MATERIAL PROVIDED

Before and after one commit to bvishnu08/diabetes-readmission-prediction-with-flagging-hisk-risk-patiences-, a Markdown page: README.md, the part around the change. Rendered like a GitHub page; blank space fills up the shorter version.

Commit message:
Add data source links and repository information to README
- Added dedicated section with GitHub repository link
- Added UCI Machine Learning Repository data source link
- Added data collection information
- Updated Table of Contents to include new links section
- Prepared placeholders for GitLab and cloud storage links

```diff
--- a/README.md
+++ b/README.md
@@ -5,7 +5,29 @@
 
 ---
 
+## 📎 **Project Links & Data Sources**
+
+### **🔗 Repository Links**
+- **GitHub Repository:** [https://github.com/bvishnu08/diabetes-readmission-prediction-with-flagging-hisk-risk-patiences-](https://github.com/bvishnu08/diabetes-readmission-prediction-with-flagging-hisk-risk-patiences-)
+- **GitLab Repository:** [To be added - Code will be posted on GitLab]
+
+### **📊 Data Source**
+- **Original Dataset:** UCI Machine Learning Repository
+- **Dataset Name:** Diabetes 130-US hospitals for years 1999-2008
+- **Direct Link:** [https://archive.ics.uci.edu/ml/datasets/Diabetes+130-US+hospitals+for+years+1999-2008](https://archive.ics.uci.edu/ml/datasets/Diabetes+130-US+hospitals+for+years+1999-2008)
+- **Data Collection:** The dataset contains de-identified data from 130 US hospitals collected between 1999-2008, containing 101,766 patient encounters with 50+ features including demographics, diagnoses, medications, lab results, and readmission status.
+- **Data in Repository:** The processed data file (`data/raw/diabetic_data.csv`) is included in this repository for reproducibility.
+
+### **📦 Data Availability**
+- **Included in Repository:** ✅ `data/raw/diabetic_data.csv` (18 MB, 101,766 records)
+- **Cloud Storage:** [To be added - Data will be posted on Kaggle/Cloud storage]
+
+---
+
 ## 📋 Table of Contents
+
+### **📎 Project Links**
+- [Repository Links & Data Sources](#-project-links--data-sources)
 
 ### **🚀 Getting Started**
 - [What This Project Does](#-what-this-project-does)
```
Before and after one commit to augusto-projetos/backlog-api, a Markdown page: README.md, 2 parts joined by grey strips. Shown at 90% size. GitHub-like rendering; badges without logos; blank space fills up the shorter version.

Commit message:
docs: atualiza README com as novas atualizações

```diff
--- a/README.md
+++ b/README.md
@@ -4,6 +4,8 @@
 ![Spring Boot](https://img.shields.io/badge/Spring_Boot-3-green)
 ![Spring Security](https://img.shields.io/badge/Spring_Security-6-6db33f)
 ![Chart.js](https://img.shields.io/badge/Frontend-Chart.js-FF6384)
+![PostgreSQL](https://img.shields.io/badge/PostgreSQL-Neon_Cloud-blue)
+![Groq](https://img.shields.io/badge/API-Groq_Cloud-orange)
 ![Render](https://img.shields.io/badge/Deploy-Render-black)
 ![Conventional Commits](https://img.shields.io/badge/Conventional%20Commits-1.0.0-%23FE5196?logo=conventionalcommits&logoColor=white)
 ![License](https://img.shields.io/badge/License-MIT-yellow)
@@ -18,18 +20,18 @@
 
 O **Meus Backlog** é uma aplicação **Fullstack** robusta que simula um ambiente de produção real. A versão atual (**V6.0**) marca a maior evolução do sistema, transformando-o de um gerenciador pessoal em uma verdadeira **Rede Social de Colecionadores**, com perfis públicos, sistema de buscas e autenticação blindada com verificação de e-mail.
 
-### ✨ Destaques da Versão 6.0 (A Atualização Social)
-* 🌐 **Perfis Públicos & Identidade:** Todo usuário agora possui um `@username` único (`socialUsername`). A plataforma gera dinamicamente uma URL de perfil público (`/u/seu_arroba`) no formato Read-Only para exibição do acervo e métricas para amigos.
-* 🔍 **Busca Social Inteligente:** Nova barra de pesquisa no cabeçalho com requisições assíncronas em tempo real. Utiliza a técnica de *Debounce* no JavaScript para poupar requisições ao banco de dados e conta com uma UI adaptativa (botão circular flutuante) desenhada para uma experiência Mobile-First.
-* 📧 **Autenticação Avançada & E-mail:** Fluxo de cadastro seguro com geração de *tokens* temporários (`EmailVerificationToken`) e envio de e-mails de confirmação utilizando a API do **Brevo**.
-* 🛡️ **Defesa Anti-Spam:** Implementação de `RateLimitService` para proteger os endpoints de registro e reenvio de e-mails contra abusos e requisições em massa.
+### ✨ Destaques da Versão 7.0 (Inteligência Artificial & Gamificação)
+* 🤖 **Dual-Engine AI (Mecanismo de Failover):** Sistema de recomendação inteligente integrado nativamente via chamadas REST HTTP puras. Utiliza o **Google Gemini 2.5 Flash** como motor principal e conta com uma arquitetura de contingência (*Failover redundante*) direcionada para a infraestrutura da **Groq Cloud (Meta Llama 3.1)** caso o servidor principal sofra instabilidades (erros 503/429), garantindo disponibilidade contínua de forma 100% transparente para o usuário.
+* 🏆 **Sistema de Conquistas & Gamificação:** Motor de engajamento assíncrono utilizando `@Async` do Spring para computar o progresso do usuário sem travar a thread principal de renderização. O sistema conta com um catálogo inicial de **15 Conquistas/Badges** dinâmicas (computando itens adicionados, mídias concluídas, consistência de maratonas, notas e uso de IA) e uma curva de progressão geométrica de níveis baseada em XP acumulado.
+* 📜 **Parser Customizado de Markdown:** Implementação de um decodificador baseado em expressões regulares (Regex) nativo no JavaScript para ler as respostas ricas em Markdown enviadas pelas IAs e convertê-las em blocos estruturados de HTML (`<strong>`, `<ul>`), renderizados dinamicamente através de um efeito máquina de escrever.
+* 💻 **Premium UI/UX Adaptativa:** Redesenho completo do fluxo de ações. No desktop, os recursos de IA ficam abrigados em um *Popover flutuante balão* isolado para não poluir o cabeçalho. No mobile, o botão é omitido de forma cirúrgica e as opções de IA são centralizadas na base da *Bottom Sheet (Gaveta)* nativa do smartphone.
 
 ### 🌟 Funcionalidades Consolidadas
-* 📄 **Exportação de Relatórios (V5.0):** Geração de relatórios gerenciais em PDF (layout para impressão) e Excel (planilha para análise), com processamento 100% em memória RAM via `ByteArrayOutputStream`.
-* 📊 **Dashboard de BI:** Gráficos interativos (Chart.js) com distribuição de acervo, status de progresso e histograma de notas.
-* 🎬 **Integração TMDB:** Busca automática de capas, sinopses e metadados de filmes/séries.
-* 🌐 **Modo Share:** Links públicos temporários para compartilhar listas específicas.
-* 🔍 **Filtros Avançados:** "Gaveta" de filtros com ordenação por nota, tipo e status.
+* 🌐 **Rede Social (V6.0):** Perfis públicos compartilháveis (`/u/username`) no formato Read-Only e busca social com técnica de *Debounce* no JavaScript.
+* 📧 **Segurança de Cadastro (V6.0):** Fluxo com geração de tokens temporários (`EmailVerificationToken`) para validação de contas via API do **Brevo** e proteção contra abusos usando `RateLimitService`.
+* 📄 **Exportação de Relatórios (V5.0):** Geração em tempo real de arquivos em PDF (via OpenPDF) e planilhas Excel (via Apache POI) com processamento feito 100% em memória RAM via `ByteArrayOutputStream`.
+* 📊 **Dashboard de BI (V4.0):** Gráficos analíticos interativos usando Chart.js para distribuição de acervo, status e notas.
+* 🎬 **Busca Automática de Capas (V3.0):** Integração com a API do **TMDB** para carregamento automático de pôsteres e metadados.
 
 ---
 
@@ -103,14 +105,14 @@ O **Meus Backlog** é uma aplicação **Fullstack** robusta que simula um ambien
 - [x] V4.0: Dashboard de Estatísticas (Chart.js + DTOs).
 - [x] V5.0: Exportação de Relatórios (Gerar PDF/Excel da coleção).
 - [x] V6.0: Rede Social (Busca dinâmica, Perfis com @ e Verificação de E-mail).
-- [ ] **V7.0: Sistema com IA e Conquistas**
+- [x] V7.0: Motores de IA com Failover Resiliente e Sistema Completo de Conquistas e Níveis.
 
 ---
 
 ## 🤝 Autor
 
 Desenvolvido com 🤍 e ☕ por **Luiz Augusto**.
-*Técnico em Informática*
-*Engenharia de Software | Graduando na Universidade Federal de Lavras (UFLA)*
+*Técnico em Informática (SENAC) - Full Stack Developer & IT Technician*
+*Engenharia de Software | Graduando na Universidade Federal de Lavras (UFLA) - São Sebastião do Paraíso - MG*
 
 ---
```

AIM OF THE TASK
Scan the listing above and report how many of its lines hold the word "https", giving the number only.

SOLUTION TO THIS TASK
10